             <asp:DomainDataSource runat="server" ID="DetailsDataSource" 
                  <asp:QueryStringParameter  Name="employeeID" Type="Int32" Querystringfield="EmpId" />
         <asp:ListView ID="EmployeeDetails" runat="server"  DataSourceID="DetailsDataSource" >
              <asp:PlaceHolder ID="itemPlaceholder" runat="server"></asp:PlaceHolder>    
               <h1><a href="<%# Eval("EmployeeID")%>" > <%# Eval("Name")%> </a>  </h1>
                 <tr> <td><b>Name:</b> <%# Eval("Name")%> </td> </tr>
                 <tr> <td><b>Publisher:</b> <%# Eval("Publishers")%> </td></tr>
                 <tr> <td><b>Gender:</b> <%# Eval("Gender")%></td> </tr>
                 <tr> <td><b>Origin:</b> <%# Eval("Origin")%></td> </tr>
                 <tr> <td><b>Issues:</b> <%# Eval("Issues")%></td> </tr>
                 <tr> <td><b>Sites: </b><%# Eval("Sites")%></td> </tr>

We need add a GetSuperEmployee domain method to support this code..  so back to our SuperEmployeeDomainService and add:

        public SuperEmployee GetSuperEmployee(int employeeID)
            return this.Context.SuperEmployeeSet
                       .Where(emp => emp.EmployeeID == employeeID)

Now run it… Disable Silverlight in the browser because hey, search engines don’t have silverlight installed. 


Now hit refresh on a deep link…


Just for kicks… let’s run this application in lynx



Pretty cool, huh?  Now the search engine (or anyone without Silverlight) can access the data. 

But does it work?  well, try these searches:

Super employee placement Alfred (Yahoo)

Super Employee Placement Alfred (some other guy)

OK, that was a server view, let’s try a different client view..  Let’s export this data to the worlds best data manipulation tool – excel! 

Add the template file to the project to the client root. 

Then add an “export to excel” button:

<Button Content="Export to Excel" 
        Width="105" Height="28"
        Margin="5,0,0,0" HorizontalAlignment="Left"
        Click="ExportToExcel_Click" ></Button>
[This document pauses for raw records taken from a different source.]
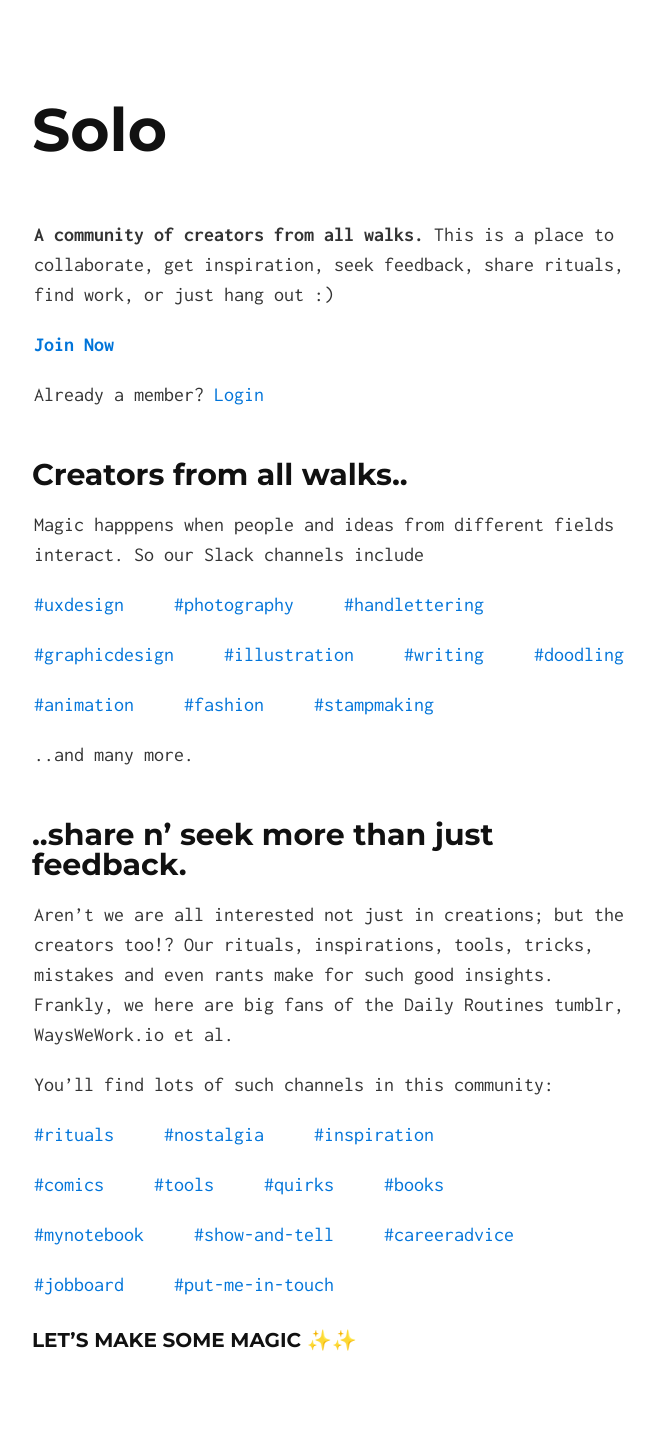
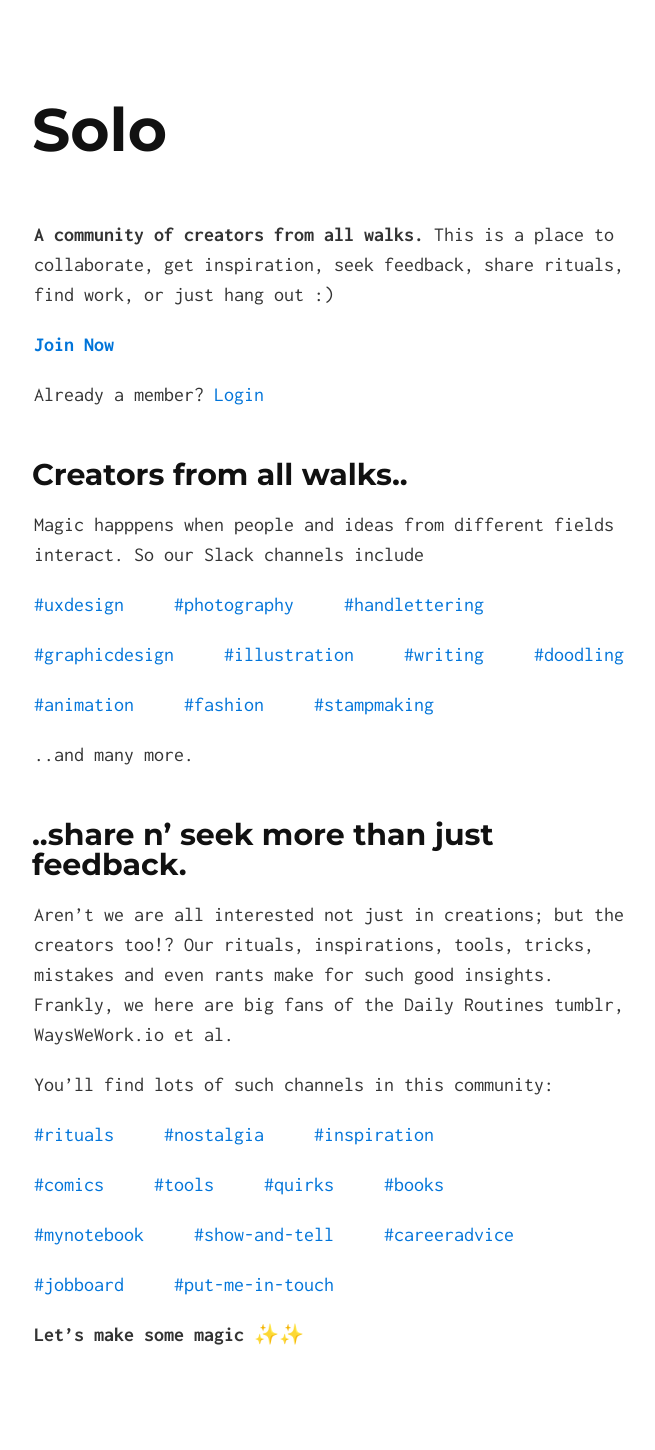
Before and after one commit to pzync/betterIndia, a Jekyll site: the page built from index.md, in a window 1280 px wide. Shown: the whole page, without its empty margins (306-961 px from the left). Built offline with Jekyll 4.4.1, drawn with Linux system fonts in a browser that asks for light colours; emoji names are drawn with the system emoji font.

Commit message:
removed the last line h3

```diff
--- a/index.md
+++ b/index.md
@@ -44,4 +44,6 @@ You'll find lots of such channels in this community:
 [#jobboard](http://)  &nbsp; &nbsp; [#put-me-in-touch](http://)
 
 
-### Let's make some magic :sparkles::sparkles:
+
+
+**Let's make some magic** :sparkles::sparkles:
```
And write out the excel file…  Notice this is all safe access as the Silverlight runtime proxies the user selection of the location to write the file.  The developer can not get direct access to the file location. 

private void ExportToExcel_Click(object sender, RoutedEventArgs e)
    var context = dds.DomainContext as SuperEmployeeDomainContext;
    var s = Application.GetResourceStream(new Uri("excelTemplate.txt", UriKind.Relative));
    var dialog = new SaveFileDialog();
    dialog.DefaultExt = "*.xml";
    dialog.Filter = "Excel Xml (*.xml)|*.xml|All files (*.*)|*.*";
    if (dialog.ShowDialog() == false) return;
    using (var sw = new StreamWriter(dialog.OpenFile()))
        var sr = new StreamReader(s.Stream);
        while (!sr.EndOfStream)
            var line = sr.ReadLine();
            if (line == "***") break;
        foreach (var emp in context.SuperEmployees)
            sw.WriteLine("<Cell><Data ss:Type=\"String\">{0}</Data></Cell>", emp.Name);
            sw.WriteLine("<Cell><Data ss:Type=\"String\">{0}</Data></Cell>", emp.Origin);
            sw.WriteLine("<Cell><Data ss:Type=\"String\">{0}</Data></Cell>", emp.Publishers);
            sw.WriteLine("<Cell><Data ss:Type=\"Number\">{0}</Data></Cell>", emp.Issues);
        while (!sr.EndOfStream)

Run it…



This creates an excel file on the user selected location.


Opening it and doing a bit of formatting…


And the final view… out of browser. 

Select properties on the client application


Edit the settings.. 


Run the application, right click and select “Install….”



Put a link on the desktop.. 


and run it!